What is expected: Except for the pictures, retype the records that follow exactly.

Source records
+ + + + + + +
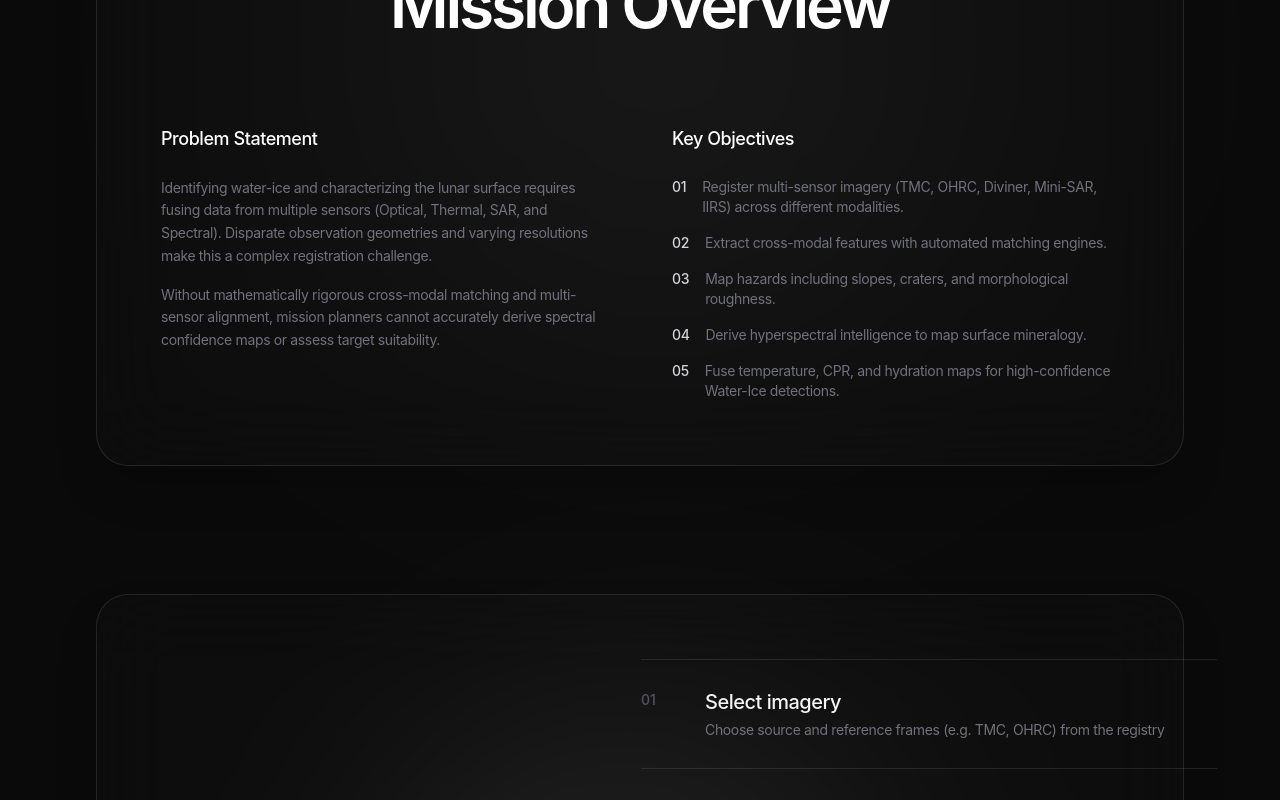
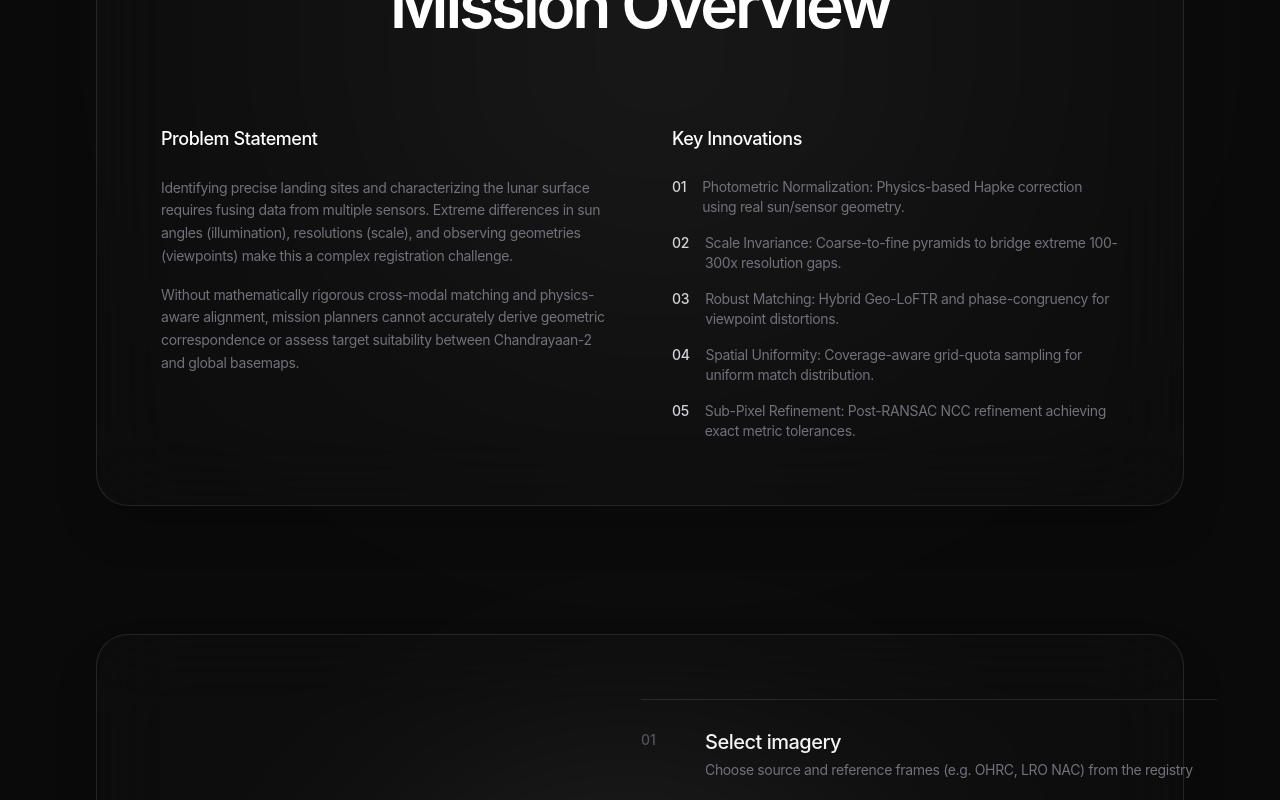
Before and after one commit to Vansh-Baranwal/SIH-Internal-Round-2, a React (Vite) app in the folder web/: page / in a window 1280 px wide. Shown: the part 1040-1840 px from the top of the page. Built offline with nearby package versions, Linux system fonts and the light colour scheme; no server answers; a web font is replaced by a local one.

Commit message:
Content: Align Landing Page copy with updated Hapke/Geo-LoFTR PPT narrative

```diff
--- a/web/src/pages/Landing.tsx
+++ b/web/src/pages/Landing.tsx
@@ -92,7 +92,7 @@ export function Landing() {
           </h1>
 
           <motion.p className="text-lg lg:text-xl text-zinc-400 leading-relaxed mb-12 max-w-2xl font-medium overflow-hidden">
-            {"A geospatial intelligence platform for integrating Chandrayaan-2 and multi-sensor lunar observations into high-fidelity hazard maps, spectral intelligence, and water-ice confidence fusions.".split(" ").map((word, index) => (
+            {"A multi-modal, sun angle, and scale invariant image correspondence platform leveraging Hapke photometric modeling, Geo-LoFTR, and coarse-to-fine pyramids for Chandrayaan-2 optical datasets.".split(" ").map((word, index) => (
               <motion.span key={index} variants={wordVariant} className="inline-block mr-1.5">{word}</motion.span>
             ))}
           </motion.p>
@@ -133,35 +133,35 @@ export function Landing() {
             <div>
               <h3 className="text-lg font-medium text-white mb-6 tracking-tight">Problem Statement</h3>
               <p className="text-zinc-500 text-sm leading-relaxed tracking-tight mb-4">
-                Identifying water-ice and characterizing the lunar surface requires fusing data from multiple sensors (Optical, Thermal, SAR, and Spectral). Disparate observation geometries and varying resolutions make this a complex registration challenge.
+                Identifying precise landing sites and characterizing the lunar surface requires fusing data from multiple sensors. Extreme differences in sun angles (illumination), resolutions (scale), and observing geometries (viewpoints) make this a complex registration challenge.
               </p>
               <p className="text-zinc-500 text-sm leading-relaxed tracking-tight">
-                Without mathematically rigorous cross-modal matching and multi-sensor alignment, mission planners cannot accurately derive spectral confidence maps or assess target suitability.
+                Without mathematically rigorous cross-modal matching and physics-aware alignment, mission planners cannot accurately derive geometric correspondence or assess target suitability between Chandrayaan-2 and global basemaps.
               </p>
             </div>
 
             <div>
-              <h3 className="text-lg font-medium text-white mb-6 tracking-tight">Key Objectives</h3>
+              <h3 className="text-lg font-medium text-white mb-6 tracking-tight">Key Innovations</h3>
               <ul className="space-y-4 text-sm text-zinc-500 tracking-tight">
                 <li className="flex items-start">
                   <span className="text-zinc-300 font-medium mr-4">01</span>
-                  <span>Register multi-sensor imagery (TMC, OHRC, Diviner, Mini-SAR, IIRS) across different modalities.</span>
+                  <span>Photometric Normalization: Physics-based Hapke correction using real sun/sensor geometry.</span>
                 </li>
                 <li className="flex items-start">
                   <span className="text-zinc-300 font-medium mr-4">02</span>
-                  <span>Extract cross-modal features with automated matching engines.</span>
+                  <span>Scale Invariance: Coarse-to-fine pyramids to bridge extreme 100-300x resolution gaps.</span>
                 </li>
                 <li className="flex items-start">
                   <span className="text-zinc-300 font-medium mr-4">03</span>
-                  <span>Map hazards including slopes, craters, and morphological roughness.</span>
+                  <span>Robust Matching: Hybrid Geo-LoFTR and phase-congruency for viewpoint distortions.</span>
                 </li>
                 <li className="flex items-start">
                   <span className="text-zinc-300 font-medium mr-4">04</span>
-                  <span>Derive hyperspectral intelligence to map surface mineralogy.</span>
+                  <span>Spatial Uniformity: Coverage-aware grid-quota sampling for uniform match distribution.</span>
                 </li>
                 <li className="flex items-start">
                   <span className="text-zinc-300 font-medium mr-4">05</span>
-                  <span>Fuse temperature, CPR, and hydration maps for high-confidence Water-Ice detections.</span>
+                  <span>Sub-Pixel Refinement: Post-RANSAC NCC refinement achieving exact metric tolerances.</span>
                 </li>
               </ul>
             </div>
@@ -196,12 +196,12 @@ export function Landing() {
               <div className="lg:col-span-7 flex flex-col w-full">
                 <div className="border-t border-white/10"></div>
                 {[
-                  { step: "01", title: "Select imagery", desc: "Choose source and reference frames (e.g. TMC, OHRC) from the registry" },
-                  { step: "02", title: "Match features", desc: "Find cross-modal correspondences and verify geometric alignment" },
-                  { step: "03", title: "Review registration", desc: "Inspect match points, RMSE, and alignment fidelity in the cockpit" },
-                  { step: "04", title: "Generate hazard maps", desc: "Map local slopes, craters, and morphological roughness" },
-                  { step: "05", title: "Spectral Intelligence", desc: "Analyze hyperspectral signatures to detect surface compositions" },
-                  { step: "06", title: "Water-Ice Fusion", desc: "Fuse Diviner thermal, Mini-SAR CPR, and IIRS hydration into confidence maps" }
+                  { step: "01", title: "Select imagery", desc: "Choose source and reference frames (e.g. OHRC, LRO NAC) from the registry" },
+                  { step: "02", title: "Hapke Correction", desc: "Normalize sun-sensor illumination variances using physics-based modeling" },
+                  { step: "03", title: "Geo-LoFTR Matching", desc: "Extract geometry-aware correspondences across coarse-to-fine scale pyramids" },
+                  { step: "04", title: "Sub-pixel Refinement", desc: "Refine points via NCC/phase-correlation and compute exact RMSE/Inlier ratios" },
+                  { step: "05", title: "Downstream: Hazards", desc: "Map local slopes, craters, and morphological roughness using registered DEMs" },
+                  { step: "06", title: "Downstream: Spectral", desc: "Analyze hyperspectral signatures (IIRS) to detect surface compositions" }
                 ].map((module, i) => (
                   <motion.div
                     initial={{ opacity: 0, x: 20 }}
@@ -246,14 +246,14 @@ export function Landing() {
             <div>
               <h3 className="text-lg font-medium text-white mb-4 tracking-tight">Scientific Motivation</h3>
               <p className="text-zinc-500 text-sm leading-relaxed tracking-tight">
-                Lunadrishti is a multi-sensor geospatial analysis platform for ISRO lunar datasets. Our workflow spatially registers disparate datasets (Optical, SAR, Thermal, Spectral), generates multi-modal hazard maps, and employs data fusion to create high-confidence water-ice prospect maps.
+                LunaDrishti pairs a deterministic, physics-aware registration core with an adaptive orchestration layer. Our workflow spatially registers disparate datasets, generating accurate image correspondences regardless of extreme illumination, scale, or viewpoint variations.
               </p>
             </div>
 
             <div>
               <h3 className="text-lg font-medium text-white mb-4 tracking-tight">Data Sources</h3>
               <p className="text-zinc-500 text-sm leading-relaxed tracking-tight">
-                The platform processes real level-1 and level-2 data products, including <b>TMC</b> and <b>OHRC</b> optical imagery, <b>IIRS</b> hyperspectral cubes, <b>Mini-SAR</b> radar backscatter, and <b>Diviner</b> thermal radiometry, bringing them into a unified spatial reference frame.
+                The platform processes real level-1 and level-2 data products, including <b>TMC</b>, <b>OHRC</b>, and <b>IIRS</b> optical imagery from Chandrayaan-2, bringing them into a unified spatial reference frame against basemaps like <b>LRO NAC</b> and <b>SELENE</b>.
               </p>
             </div>
           </div>
```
+ + + + + + +
Task solution:
Before and after one commit to Vansh-Baranwal/SIH-Internal-Round-2, a React (Vite) app in the folder web/: page / in a window 1280 px wide. Shown: the part 1040-1840 px from the top of the page. Built offline with nearby package versions, Linux system fonts and the light colour scheme; no server answers; a web font is replaced by a local one.

Commit message:
Content: Align Landing Page copy with updated Hapke/Geo-LoFTR PPT narrative

```diff
--- a/web/src/pages/Landing.tsx
+++ b/web/src/pages/Landing.tsx
@@ -92,7 +92,7 @@ export function Landing() {
           </h1>
 
           <motion.p className="text-lg lg:text-xl text-zinc-400 leading-relaxed mb-12 max-w-2xl font-medium overflow-hidden">
-            {"A geospatial intelligence platform for integrating Chandrayaan-2 and multi-sensor lunar observations into high-fidelity hazard maps, spectral intelligence, and water-ice confidence fusions.".split(" ").map((word, index) => (
+            {"A multi-modal, sun angle, and scale invariant image correspondence platform leveraging Hapke photometric modeling, Geo-LoFTR, and coarse-to-fine pyramids for Chandrayaan-2 optical datasets.".split(" ").map((word, index) => (
               <motion.span key={index} variants={wordVariant} className="inline-block mr-1.5">{word}</motion.span>
             ))}
           </motion.p>
@@ -133,35 +133,35 @@ export function Landing() {
             <div>
               <h3 className="text-lg font-medium text-white mb-6 tracking-tight">Problem Statement</h3>
               <p className="text-zinc-500 text-sm leading-relaxed tracking-tight mb-4">
-                Identifying water-ice and characterizing the lunar surface requires fusing data from multiple sensors (Optical, Thermal, SAR, and Spectral). Disparate observation geometries and varying resolutions make this a complex registration challenge.
+                Identifying precise landing sites and characterizing the lunar surface requires fusing data from multiple sensors. Extreme differences in sun angles (illumination), resolutions (scale), and observing geometries (viewpoints) make this a complex registration challenge.
               </p>
               <p className="text-zinc-500 text-sm leading-relaxed tracking-tight">
-                Without mathematically rigorous cross-modal matching and multi-sensor alignment, mission planners cannot accurately derive spectral confidence maps or assess target suitability.
+                Without mathematically rigorous cross-modal matching and physics-aware alignment, mission planners cannot accurately derive geometric correspondence or assess target suitability between Chandrayaan-2 and global basemaps.
               </p>
             </div>
 
             <div>
-              <h3 className="text-lg font-medium text-white mb-6 tracking-tight">Key Objectives</h3>
+              <h3 className="text-lg font-medium text-white mb-6 tracking-tight">Key Innovations</h3>
               <ul className="space-y-4 text-sm text-zinc-500 tracking-tight">
                 <li className="flex items-start">
                   <span className="text-zinc-300 font-medium mr-4">01</span>
-                  <span>Register multi-sensor imagery (TMC, OHRC, Diviner, Mini-SAR, IIRS) across different modalities.</span>
+                  <span>Photometric Normalization: Physics-based Hapke correction using real sun/sensor geometry.</span>
                 </li>
                 <li className="flex items-start">
                   <span className="text-zinc-300 font-medium mr-4">02</span>
-                  <span>Extract cross-modal features with automated matching engines.</span>
+                  <span>Scale Invariance: Coarse-to-fine pyramids to bridge extreme 100-300x resolution gaps.</span>
                 </li>
                 <li className="flex items-start">
                   <span className="text-zinc-300 font-medium mr-4">03</span>
-                  <span>Map hazards including slopes, craters, and morphological roughness.</span>
+                  <span>Robust Matching: Hybrid Geo-LoFTR and phase-congruency for viewpoint distortions.</span>
                 </li>
                 <li className="flex items-start">
                   <span className="text-zinc-300 font-medium mr-4">04</span>
-                  <span>Derive hyperspectral intelligence to map surface mineralogy.</span>
+                  <span>Spatial Uniformity: Coverage-aware grid-quota sampling for uniform match distribution.</span>
                 </li>
                 <li className="flex items-start">
                   <span className="text-zinc-300 font-medium mr-4">05</span>
-                  <span>Fuse temperature, CPR, and hydration maps for high-confidence Water-Ice detections.</span>
+                  <span>Sub-Pixel Refinement: Post-RANSAC NCC refinement achieving exact metric tolerances.</span>
                 </li>
               </ul>
             </div>
@@ -196,12 +196,12 @@ export function Landing() {
               <div className="lg:col-span-7 flex flex-col w-full">
                 <div className="border-t border-white/10"></div>
                 {[
-                  { step: "01", title: "Select imagery", desc: "Choose source and reference frames (e.g. TMC, OHRC) from the registry" },
-                  { step: "02", title: "Match features", desc: "Find cross-modal correspondences and verify geometric alignment" },
-                  { step: "03", title: "Review registration", desc: "Inspect match points, RMSE, and alignment fidelity in the cockpit" },
-                  { step: "04", title: "Generate hazard maps", desc: "Map local slopes, craters, and morphological roughness" },
-                  { step: "05", title: "Spectral Intelligence", desc: "Analyze hyperspectral signatures to detect surface compositions" },
-                  { step: "06", title: "Water-Ice Fusion", desc: "Fuse Diviner thermal, Mini-SAR CPR, and IIRS hydration into confidence maps" }
+                  { step: "01", title: "Select imagery", desc: "Choose source and reference frames (e.g. OHRC, LRO NAC) from the registry" },
+                  { step: "02", title: "Hapke Correction", desc: "Normalize sun-sensor illumination variances using physics-based modeling" },
+                  { step: "03", title: "Geo-LoFTR Matching", desc: "Extract geometry-aware correspondences across coarse-to-fine scale pyramids" },
+                  { step: "04", title: "Sub-pixel Refinement", desc: "Refine points via NCC/phase-correlation and compute exact RMSE/Inlier ratios" },
+                  { step: "05", title: "Downstream: Hazards", desc: "Map local slopes, craters, and morphological roughness using registered DEMs" },
+                  { step: "06", title: "Downstream: Spectral", desc: "Analyze hyperspectral signatures (IIRS) to detect surface compositions" }
                 ].map((module, i) => (
                   <motion.div
                     initial={{ opacity: 0, x: 20 }}
@@ -246,14 +246,14 @@ export function Landing() {
             <div>
               <h3 className="text-lg font-medium text-white mb-4 tracking-tight">Scientific Motivation</h3>
               <p className="text-zinc-500 text-sm leading-relaxed tracking-tight">
-                Lunadrishti is a multi-sensor geospatial analysis platform for ISRO lunar datasets. Our workflow spatially registers disparate datasets (Optical, SAR, Thermal, Spectral), generates multi-modal hazard maps, and employs data fusion to create high-confidence water-ice prospect maps.
+                LunaDrishti pairs a deterministic, physics-aware registration core with an adaptive orchestration layer. Our workflow spatially registers disparate datasets, generating accurate image correspondences regardless of extreme illumination, scale, or viewpoint variations.
               </p>
             </div>
 
             <div>
               <h3 className="text-lg font-medium text-white mb-4 tracking-tight">Data Sources</h3>
               <p className="text-zinc-500 text-sm leading-relaxed tracking-tight">
-                The platform processes real level-1 and level-2 data products, including <b>TMC</b> and <b>OHRC</b> optical imagery, <b>IIRS</b> hyperspectral cubes, <b>Mini-SAR</b> radar backscatter, and <b>Diviner</b> thermal radiometry, bringing them into a unified spatial reference frame.
+                The platform processes real level-1 and level-2 data products, including <b>TMC</b>, <b>OHRC</b>, and <b>IIRS</b> optical imagery from Chandrayaan-2, bringing them into a unified spatial reference frame against basemaps like <b>LRO NAC</b> and <b>SELENE</b>.
               </p>
             </div>
           </div>
```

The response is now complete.